You’re guessing which candidate it was, aren’t you? But does it really matter? If you’re planning to vote for Clinton, does that make you a lying America-hating murderer? If you’re planning to vote for Trump, does that make you a money-grubbing, mean-spirited xenophobe? Are the voters really guilty of all the worst things the candidates been accused of?
Let’s face it: Not even the candidates can be guilty of everything they’ve been accused of. This campaign cycle is nothing but a battle of the barbs, where soundbites have become headlines as if they’re actually news.
Where does that leave voters? Many of us feel we’ve been given two lousy options. So we’ve considered the candidates, maybe even prayed about our decision, and made a choice.
I commend everybody who’s planning to vote, even if you don’t enthusiastically support your candidate. Voting is our civic duty, and letting everyone else make the crucial decision about who leads our nation the next four years doesn’t seem like a wise move. All the people who’ve decided to, as some have said, “hold my nose and vote for [insert candidate here],” have now become targets of people like the one whose article I read the other night.
What bothered me most about the article, even more than the ridiculous claims it made, was the fact that a friend had posted it. Have we really come to that as a nation? Have we become people who hurl hate at our friends because they’re supporting a rival candidate? Whatever happens on November 8th, on November 9th, I fear the ground will be littered with the tattered remains of former friendships, ripped apart by the vitriolic language spewed for months on end.
At the end of this election cycle, God will still be sovereign, and it is He who chooses our leaders (see Romans 13:1). Yes, we Americans will vote–as well we should–but the final choice is God’s. Is this election really worth losing friends over?

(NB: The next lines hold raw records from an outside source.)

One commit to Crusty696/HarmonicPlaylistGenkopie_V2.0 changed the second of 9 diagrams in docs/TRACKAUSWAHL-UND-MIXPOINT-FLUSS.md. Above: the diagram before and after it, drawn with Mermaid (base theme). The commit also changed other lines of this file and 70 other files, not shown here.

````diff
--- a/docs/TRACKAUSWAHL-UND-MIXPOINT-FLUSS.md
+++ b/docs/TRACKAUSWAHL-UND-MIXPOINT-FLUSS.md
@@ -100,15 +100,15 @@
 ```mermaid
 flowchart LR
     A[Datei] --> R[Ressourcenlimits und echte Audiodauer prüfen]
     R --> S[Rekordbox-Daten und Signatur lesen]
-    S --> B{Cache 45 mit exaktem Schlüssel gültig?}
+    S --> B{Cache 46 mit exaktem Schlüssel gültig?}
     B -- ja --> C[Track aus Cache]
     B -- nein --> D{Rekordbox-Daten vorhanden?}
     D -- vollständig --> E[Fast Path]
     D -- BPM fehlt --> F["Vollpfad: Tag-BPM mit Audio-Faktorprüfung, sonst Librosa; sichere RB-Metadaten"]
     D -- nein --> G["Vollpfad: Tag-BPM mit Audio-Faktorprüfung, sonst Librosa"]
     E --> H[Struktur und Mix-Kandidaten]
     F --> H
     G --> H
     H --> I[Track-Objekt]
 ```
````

It is worth losing business associates? Is it worth all this hate?
In John 13:35, Jesus tells his followers, “By this all people will know that you are my disciples, if you have love for one another.”
Our job is not to win arguments. Our job is not to shame or insult our enemies. Our job is to love even those who disagree with us. It’s getting harder and harder to respond with love during this heated campaign season, but I will keep trying to respond with love or, at least, silence. If all believers choose love, imagine the impact we can have on the nation. Imagine how we can stand out in the crowd of haters.
Maybe that’s what Jesus had in mind.
*Image by Philip James de Loutherbourg
Robin Patchen is an award winning multi-published author, but only because she can’t pursue her other dream.
If time and money were no object, Robin would spend her life traveling. Her goal is to visit every place in the entire world–twice. She longs to meet everybody and see everything and spread the good news of Christ. Alas, time is short and money is scarce, and her husband and three teenagers don’t want to traipse all around the world with her, so Robin does the next best thing: she writes. In the tales she creates, she can illustrate the unending grace of God through the power and magic of story.
Connect with Robin at robinpatchen.com